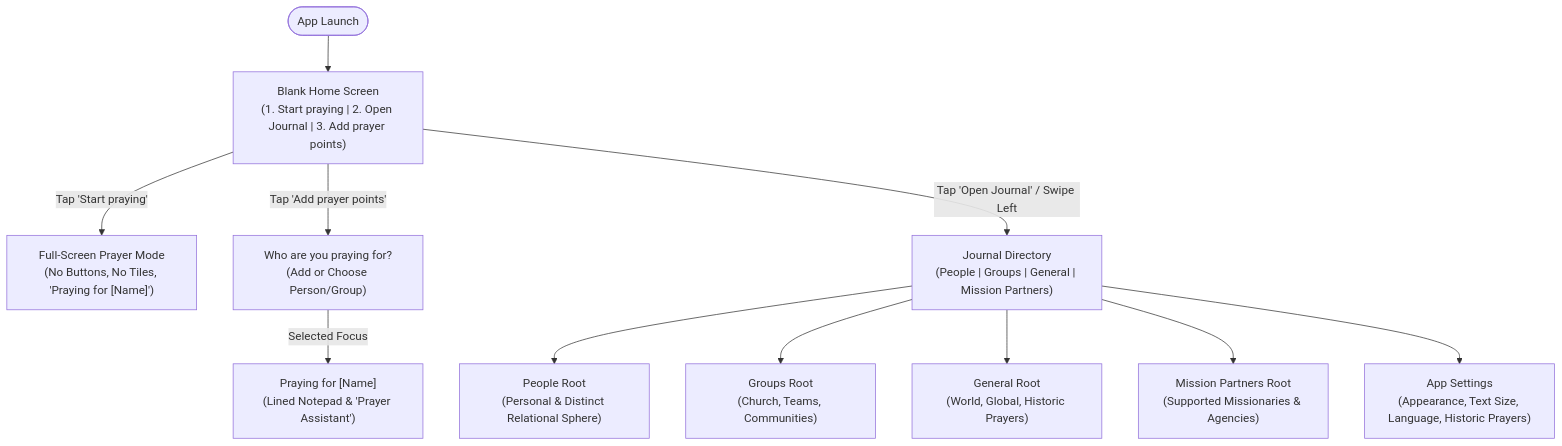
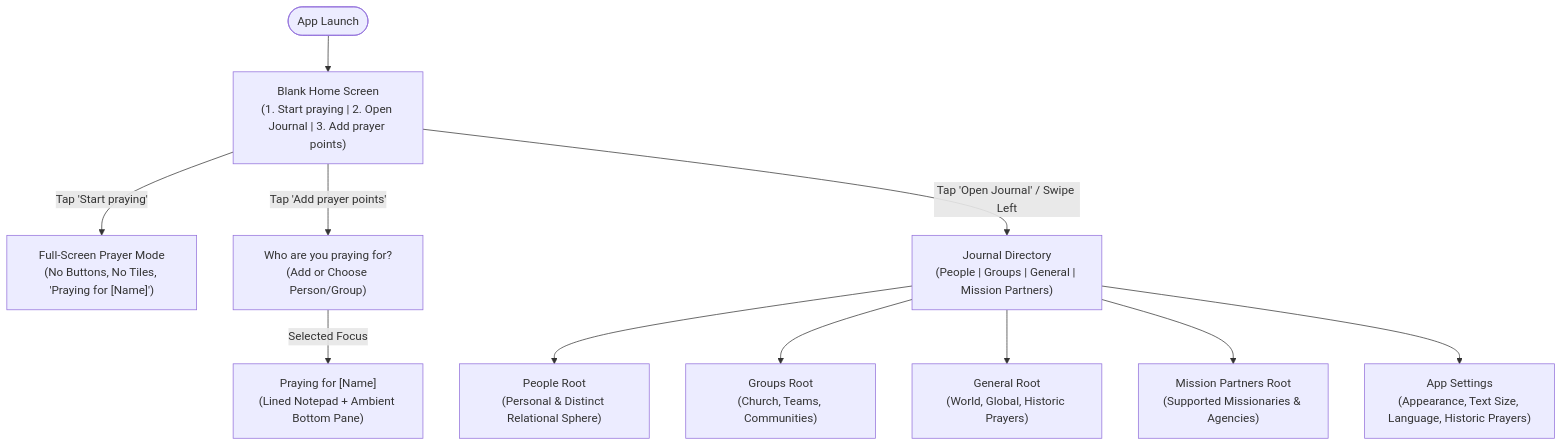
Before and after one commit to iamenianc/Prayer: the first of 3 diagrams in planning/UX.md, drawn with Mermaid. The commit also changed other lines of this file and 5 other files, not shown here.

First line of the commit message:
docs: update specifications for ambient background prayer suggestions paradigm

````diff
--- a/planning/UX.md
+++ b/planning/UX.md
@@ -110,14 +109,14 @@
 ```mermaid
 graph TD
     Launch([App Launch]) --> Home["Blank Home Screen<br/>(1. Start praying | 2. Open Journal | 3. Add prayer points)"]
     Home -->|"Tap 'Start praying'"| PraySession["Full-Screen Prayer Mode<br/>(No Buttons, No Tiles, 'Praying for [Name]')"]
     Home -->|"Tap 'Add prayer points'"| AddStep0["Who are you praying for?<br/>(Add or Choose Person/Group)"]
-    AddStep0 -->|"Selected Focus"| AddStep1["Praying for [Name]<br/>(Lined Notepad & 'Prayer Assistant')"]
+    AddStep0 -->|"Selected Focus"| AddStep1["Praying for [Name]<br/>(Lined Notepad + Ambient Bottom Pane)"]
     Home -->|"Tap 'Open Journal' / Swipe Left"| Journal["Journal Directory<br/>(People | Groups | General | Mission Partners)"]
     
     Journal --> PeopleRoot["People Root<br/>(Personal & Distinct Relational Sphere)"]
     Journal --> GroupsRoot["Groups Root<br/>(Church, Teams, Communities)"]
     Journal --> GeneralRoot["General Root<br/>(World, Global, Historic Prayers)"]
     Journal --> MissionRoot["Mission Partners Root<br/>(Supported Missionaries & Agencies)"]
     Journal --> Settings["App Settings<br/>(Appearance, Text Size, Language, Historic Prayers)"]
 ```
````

┄┄┄┄┄┄┄┄┄┄┄┄┄┄┄┄┄┄┄┄

YOUR INSTRUCTIONS: Check each line of the listing above for the string "Journal". Report only how many have it.

RESPONSE BELOW: 7